─── Records for this task
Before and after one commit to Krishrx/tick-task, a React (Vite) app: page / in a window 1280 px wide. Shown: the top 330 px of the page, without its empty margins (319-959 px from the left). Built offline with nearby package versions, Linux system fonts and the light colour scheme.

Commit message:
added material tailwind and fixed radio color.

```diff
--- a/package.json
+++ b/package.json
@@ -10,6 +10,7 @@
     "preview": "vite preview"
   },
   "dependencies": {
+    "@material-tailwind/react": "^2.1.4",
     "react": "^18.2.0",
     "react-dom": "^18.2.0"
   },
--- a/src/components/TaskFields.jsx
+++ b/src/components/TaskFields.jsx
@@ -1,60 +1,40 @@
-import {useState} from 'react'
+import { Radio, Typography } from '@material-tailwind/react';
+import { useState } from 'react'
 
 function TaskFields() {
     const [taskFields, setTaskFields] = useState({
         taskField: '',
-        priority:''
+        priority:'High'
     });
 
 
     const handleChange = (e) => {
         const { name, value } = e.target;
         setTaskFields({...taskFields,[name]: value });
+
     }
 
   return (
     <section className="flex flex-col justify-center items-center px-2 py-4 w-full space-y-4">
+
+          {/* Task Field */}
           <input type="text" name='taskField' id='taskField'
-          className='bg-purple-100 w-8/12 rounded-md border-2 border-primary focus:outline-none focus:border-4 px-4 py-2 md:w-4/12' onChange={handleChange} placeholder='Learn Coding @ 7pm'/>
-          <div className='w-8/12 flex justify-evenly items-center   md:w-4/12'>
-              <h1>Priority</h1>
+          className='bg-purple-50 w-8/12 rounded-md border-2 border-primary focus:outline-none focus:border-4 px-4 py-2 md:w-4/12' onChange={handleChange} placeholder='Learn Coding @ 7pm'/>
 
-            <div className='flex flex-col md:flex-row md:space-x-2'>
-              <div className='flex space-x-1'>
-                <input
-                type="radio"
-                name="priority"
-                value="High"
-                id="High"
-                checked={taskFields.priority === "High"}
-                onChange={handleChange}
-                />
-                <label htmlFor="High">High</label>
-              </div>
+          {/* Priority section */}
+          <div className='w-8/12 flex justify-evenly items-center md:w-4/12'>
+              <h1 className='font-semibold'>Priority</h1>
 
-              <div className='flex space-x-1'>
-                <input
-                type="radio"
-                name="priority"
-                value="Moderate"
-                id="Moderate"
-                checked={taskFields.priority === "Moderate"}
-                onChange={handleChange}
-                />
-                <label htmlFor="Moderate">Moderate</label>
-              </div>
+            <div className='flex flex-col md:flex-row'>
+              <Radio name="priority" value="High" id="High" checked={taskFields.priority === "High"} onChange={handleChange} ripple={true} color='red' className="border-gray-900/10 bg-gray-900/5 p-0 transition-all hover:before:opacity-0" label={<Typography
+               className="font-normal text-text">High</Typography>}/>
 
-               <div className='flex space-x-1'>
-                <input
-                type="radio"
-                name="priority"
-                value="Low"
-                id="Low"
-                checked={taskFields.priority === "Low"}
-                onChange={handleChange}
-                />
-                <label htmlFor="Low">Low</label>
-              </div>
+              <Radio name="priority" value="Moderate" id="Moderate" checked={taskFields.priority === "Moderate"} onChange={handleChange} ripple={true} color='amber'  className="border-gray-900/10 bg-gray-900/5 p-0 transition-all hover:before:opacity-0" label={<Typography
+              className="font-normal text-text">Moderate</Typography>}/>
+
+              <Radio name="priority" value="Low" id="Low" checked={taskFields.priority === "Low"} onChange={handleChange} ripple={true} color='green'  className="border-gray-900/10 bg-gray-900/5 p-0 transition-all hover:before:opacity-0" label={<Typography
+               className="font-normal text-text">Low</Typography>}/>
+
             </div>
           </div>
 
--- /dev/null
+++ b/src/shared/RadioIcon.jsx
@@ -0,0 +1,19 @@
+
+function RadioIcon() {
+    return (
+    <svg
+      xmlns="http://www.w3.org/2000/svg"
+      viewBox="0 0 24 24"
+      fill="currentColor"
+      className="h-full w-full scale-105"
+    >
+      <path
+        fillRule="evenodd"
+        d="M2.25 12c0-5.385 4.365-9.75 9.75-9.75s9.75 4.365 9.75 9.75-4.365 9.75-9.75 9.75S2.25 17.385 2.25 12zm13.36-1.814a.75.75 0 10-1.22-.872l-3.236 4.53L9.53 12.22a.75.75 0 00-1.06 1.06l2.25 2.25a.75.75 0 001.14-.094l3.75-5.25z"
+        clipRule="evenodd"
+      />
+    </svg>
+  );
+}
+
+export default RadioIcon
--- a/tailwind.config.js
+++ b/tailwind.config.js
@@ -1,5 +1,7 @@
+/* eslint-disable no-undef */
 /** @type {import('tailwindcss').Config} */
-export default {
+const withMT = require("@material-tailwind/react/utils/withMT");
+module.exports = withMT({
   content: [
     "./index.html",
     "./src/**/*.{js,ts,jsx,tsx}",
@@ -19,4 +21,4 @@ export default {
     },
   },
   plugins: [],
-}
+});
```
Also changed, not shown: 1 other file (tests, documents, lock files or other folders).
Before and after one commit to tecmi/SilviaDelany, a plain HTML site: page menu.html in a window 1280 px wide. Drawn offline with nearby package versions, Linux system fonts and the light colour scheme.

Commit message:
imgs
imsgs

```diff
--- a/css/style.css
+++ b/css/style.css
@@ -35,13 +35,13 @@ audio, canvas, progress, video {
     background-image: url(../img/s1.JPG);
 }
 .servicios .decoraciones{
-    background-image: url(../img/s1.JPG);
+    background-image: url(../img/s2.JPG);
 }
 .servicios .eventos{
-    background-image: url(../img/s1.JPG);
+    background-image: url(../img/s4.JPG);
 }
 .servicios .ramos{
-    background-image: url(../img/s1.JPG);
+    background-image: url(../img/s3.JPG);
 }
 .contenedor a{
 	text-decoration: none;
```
──────
» **Task objective**
Repeat the lines above with every word intact.

» **Output of the task**
Before and after one commit to Krishrx/tick-task, a React (Vite) app: page / in a window 1280 px wide. Shown: the top 330 px of the page, without its empty margins (319-959 px from the left). Built offline with nearby package versions, Linux system fonts and the light colour scheme.

Commit message:
added material tailwind and fixed radio color.

```diff
--- a/package.json
+++ b/package.json
@@ -10,6 +10,7 @@
     "preview": "vite preview"
   },
   "dependencies": {
+    "@material-tailwind/react": "^2.1.4",
     "react": "^18.2.0",
     "react-dom": "^18.2.0"
   },
--- a/src/components/TaskFields.jsx
+++ b/src/components/TaskFields.jsx
@@ -1,60 +1,40 @@
-import {useState} from 'react'
+import { Radio, Typography } from '@material-tailwind/react';
+import { useState } from 'react'
 
 function TaskFields() {
     const [taskFields, setTaskFields] = useState({
         taskField: '',
-        priority:''
+        priority:'High'
     });
 
 
     const handleChange = (e) => {
         const { name, value } = e.target;
         setTaskFields({...taskFields,[name]: value });
+
     }
 
   return (
     <section className="flex flex-col justify-center items-center px-2 py-4 w-full space-y-4">
+
+          {/* Task Field */}
           <input type="text" name='taskField' id='taskField'
-          className='bg-purple-100 w-8/12 rounded-md border-2 border-primary focus:outline-none focus:border-4 px-4 py-2 md:w-4/12' onChange={handleChange} placeholder='Learn Coding @ 7pm'/>
-          <div className='w-8/12 flex justify-evenly items-center   md:w-4/12'>
-              <h1>Priority</h1>
+          className='bg-purple-50 w-8/12 rounded-md border-2 border-primary focus:outline-none focus:border-4 px-4 py-2 md:w-4/12' onChange={handleChange} placeholder='Learn Coding @ 7pm'/>
 
-            <div className='flex flex-col md:flex-row md:space-x-2'>
-              <div className='flex space-x-1'>
-                <input
-                type="radio"
-                name="priority"
-                value="High"
-                id="High"
-                checked={taskFields.priority === "High"}
-                onChange={handleChange}
-                />
-                <label htmlFor="High">High</label>
-              </div>
+          {/* Priority section */}
+          <div className='w-8/12 flex justify-evenly items-center md:w-4/12'>
+              <h1 className='font-semibold'>Priority</h1>
 
-              <div className='flex space-x-1'>
-                <input
-                type="radio"
-                name="priority"
-                value="Moderate"
-                id="Moderate"
-                checked={taskFields.priority === "Moderate"}
-                onChange={handleChange}
-                />
-                <label htmlFor="Moderate">Moderate</label>
-              </div>
+            <div className='flex flex-col md:flex-row'>
+              <Radio name="priority" value="High" id="High" checked={taskFields.priority === "High"} onChange={handleChange} ripple={true} color='red' className="border-gray-900/10 bg-gray-900/5 p-0 transition-all hover:before:opacity-0" label={<Typography
+               className="font-normal text-text">High</Typography>}/>
 
-               <div className='flex space-x-1'>
-                <input
-                type="radio"
-                name="priority"
-                value="Low"
-                id="Low"
-                checked={taskFields.priority === "Low"}
-                onChange={handleChange}
-                />
-                <label htmlFor="Low">Low</label>
-              </div>
+              <Radio name="priority" value="Moderate" id="Moderate" checked={taskFields.priority === "Moderate"} onChange={handleChange} ripple={true} color='amber'  className="border-gray-900/10 bg-gray-900/5 p-0 transition-all hover:before:opacity-0" label={<Typography
+              className="font-normal text-text">Moderate</Typography>}/>
+
+              <Radio name="priority" value="Low" id="Low" checked={taskFields.priority === "Low"} onChange={handleChange} ripple={true} color='green'  className="border-gray-900/10 bg-gray-900/5 p-0 transition-all hover:before:opacity-0" label={<Typography
+               className="font-normal text-text">Low</Typography>}/>
+
             </div>
           </div>
 
--- /dev/null
+++ b/src/shared/RadioIcon.jsx
@@ -0,0 +1,19 @@
+
+function RadioIcon() {
+    return (
+    <svg
+      xmlns="http://www.w3.org/2000/svg"
+      viewBox="0 0 24 24"
+      fill="currentColor"
+      className="h-full w-full scale-105"
+    >
+      <path
+        fillRule="evenodd"
+        d="M2.25 12c0-5.385 4.365-9.75 9.75-9.75s9.75 4.365 9.75 9.75-4.365 9.75-9.75 9.75S2.25 17.385 2.25 12zm13.36-1.814a.75.75 0 10-1.22-.872l-3.236 4.53L9.53 12.22a.75.75 0 00-1.06 1.06l2.25 2.25a.75.75 0 001.14-.094l3.75-5.25z"
+        clipRule="evenodd"
+      />
+    </svg>
+  );
+}
+
+export default RadioIcon
--- a/tailwind.config.js
+++ b/tailwind.config.js
@@ -1,5 +1,7 @@
+/* eslint-disable no-undef */
 /** @type {import('tailwindcss').Config} */
-export default {
+const withMT = require("@material-tailwind/react/utils/withMT");
+module.exports = withMT({
   content: [
     "./index.html",
     "./src/**/*.{js,ts,jsx,tsx}",
@@ -19,4 +21,4 @@ export default {
     },
   },
   plugins: [],
-}
+});
```
Also changed, not shown: 1 other file (tests, documents, lock files or other folders).
Before and after one commit to tecmi/SilviaDelany, a plain HTML site: page menu.html in a window 1280 px wide. Drawn offline with nearby package versions, Linux system fonts and the light colour scheme.

Commit message:
imgs
imsgs

```diff
--- a/css/style.css
+++ b/css/style.css
@@ -35,13 +35,13 @@ audio, canvas, progress, video {
     background-image: url(../img/s1.JPG);
 }
 .servicios .decoraciones{
-    background-image: url(../img/s1.JPG);
+    background-image: url(../img/s2.JPG);
 }
 .servicios .eventos{
-    background-image: url(../img/s1.JPG);
+    background-image: url(../img/s4.JPG);
 }
 .servicios .ramos{
-    background-image: url(../img/s1.JPG);
+    background-image: url(../img/s3.JPG);
 }
 .contenedor a{
 	text-decoration: none;
```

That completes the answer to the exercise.